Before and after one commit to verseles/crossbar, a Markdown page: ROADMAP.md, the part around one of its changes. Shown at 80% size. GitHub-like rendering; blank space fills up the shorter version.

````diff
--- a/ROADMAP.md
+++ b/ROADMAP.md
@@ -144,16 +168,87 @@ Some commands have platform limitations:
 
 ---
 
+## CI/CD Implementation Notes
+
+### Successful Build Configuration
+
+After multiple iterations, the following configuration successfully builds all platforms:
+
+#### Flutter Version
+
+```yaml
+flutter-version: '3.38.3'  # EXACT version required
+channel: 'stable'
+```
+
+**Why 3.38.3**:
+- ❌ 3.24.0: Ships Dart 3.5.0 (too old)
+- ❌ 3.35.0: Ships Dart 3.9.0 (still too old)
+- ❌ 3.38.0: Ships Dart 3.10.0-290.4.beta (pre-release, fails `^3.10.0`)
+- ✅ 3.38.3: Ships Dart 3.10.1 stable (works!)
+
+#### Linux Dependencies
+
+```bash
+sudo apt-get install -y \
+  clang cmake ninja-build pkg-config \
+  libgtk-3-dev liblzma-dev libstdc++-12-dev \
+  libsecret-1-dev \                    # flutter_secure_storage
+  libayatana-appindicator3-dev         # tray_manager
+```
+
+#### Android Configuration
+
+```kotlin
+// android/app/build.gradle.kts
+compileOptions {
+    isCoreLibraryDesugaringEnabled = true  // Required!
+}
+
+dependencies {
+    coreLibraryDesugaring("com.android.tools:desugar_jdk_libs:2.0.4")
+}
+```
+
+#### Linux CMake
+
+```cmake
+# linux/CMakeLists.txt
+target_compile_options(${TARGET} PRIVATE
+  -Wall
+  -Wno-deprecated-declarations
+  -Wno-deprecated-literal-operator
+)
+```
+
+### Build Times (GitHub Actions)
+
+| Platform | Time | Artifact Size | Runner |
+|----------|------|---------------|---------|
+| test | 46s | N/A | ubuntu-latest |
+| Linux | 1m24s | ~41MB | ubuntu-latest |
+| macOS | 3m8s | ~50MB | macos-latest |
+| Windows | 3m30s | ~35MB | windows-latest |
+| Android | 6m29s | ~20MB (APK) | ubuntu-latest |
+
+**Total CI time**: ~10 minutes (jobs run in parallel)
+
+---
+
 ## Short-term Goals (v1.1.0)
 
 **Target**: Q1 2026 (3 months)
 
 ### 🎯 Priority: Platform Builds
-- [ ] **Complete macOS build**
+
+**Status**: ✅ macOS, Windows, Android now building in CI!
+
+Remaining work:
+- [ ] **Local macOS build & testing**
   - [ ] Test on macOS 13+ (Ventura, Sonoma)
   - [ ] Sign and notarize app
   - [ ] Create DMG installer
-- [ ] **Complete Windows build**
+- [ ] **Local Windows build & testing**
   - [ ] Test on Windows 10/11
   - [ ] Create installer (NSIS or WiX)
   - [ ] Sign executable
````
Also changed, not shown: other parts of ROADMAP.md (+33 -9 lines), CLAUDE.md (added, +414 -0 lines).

★ ★ ★ ★

_What to work on_. Report the count of lines in the entries that contain the string "Windows", and nothing besides it.

_Response to the task_. 5